> **INSTRUCTIONS FOR THE TASK**
Scan the data below for the string "input". Show every line where it turns up.

── RECORDED INFORMATION ──

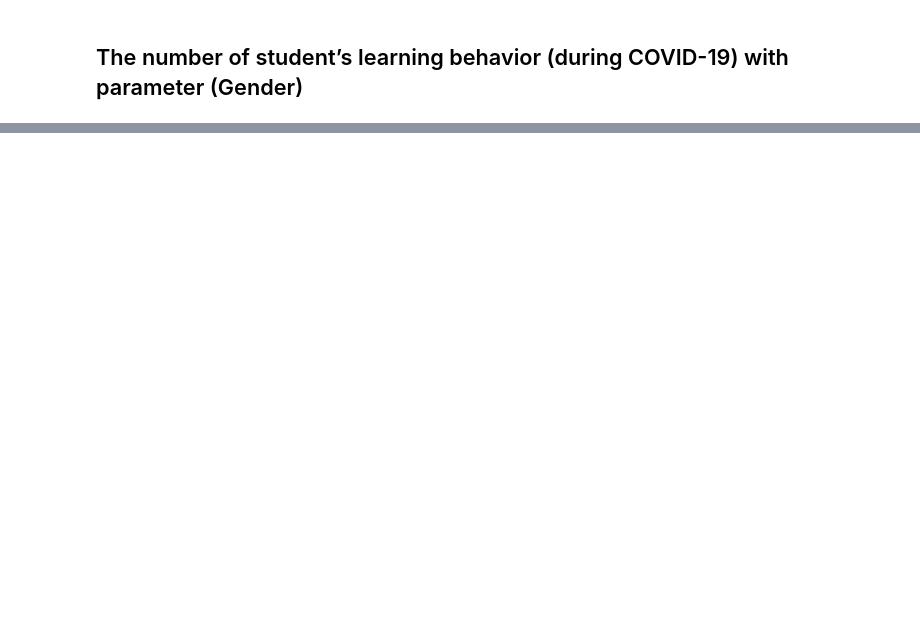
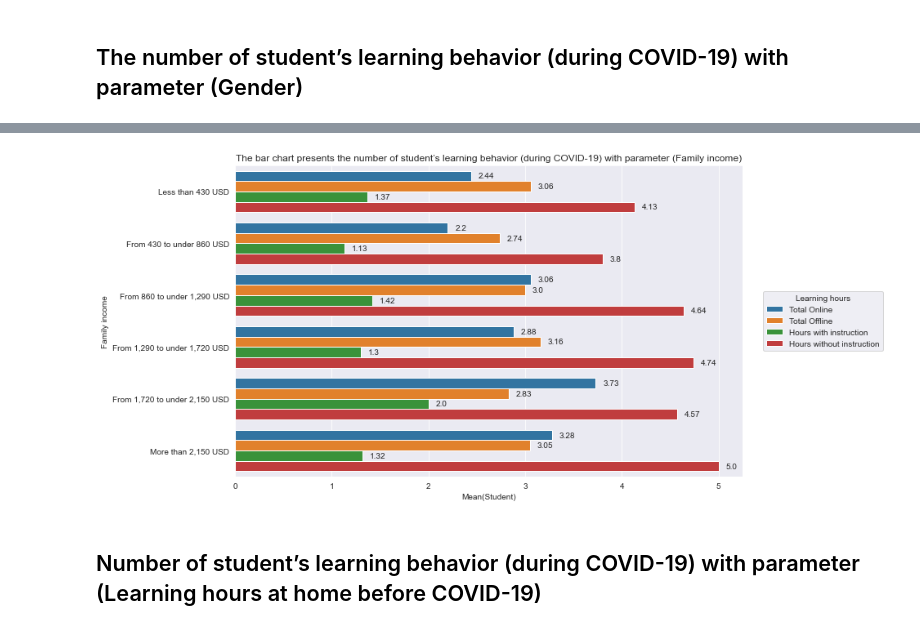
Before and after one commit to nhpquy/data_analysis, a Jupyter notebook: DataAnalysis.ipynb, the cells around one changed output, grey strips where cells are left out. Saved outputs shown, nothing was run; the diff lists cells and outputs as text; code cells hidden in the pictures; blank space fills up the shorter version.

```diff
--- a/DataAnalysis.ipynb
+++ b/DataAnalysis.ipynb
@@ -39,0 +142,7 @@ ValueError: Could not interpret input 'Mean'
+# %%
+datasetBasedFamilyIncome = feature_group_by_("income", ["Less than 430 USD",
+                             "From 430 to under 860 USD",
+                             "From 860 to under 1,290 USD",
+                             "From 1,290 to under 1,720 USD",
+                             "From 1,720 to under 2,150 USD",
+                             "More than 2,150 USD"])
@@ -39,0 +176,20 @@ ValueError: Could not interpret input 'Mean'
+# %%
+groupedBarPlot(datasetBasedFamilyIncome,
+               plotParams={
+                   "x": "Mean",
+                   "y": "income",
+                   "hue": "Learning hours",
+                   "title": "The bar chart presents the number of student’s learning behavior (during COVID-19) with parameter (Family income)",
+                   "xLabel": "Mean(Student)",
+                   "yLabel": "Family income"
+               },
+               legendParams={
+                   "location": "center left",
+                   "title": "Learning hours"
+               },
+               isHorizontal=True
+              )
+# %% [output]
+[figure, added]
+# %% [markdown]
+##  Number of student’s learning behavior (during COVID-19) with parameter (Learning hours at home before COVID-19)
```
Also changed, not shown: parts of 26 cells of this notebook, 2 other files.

───

> **RESULT OF THIS TASK**
@@ -39,0 +142,7 @@ ValueError: Could not interpret input 'Mean'
@@ -39,0 +176,20 @@ ValueError: Could not interpret input 'Mean'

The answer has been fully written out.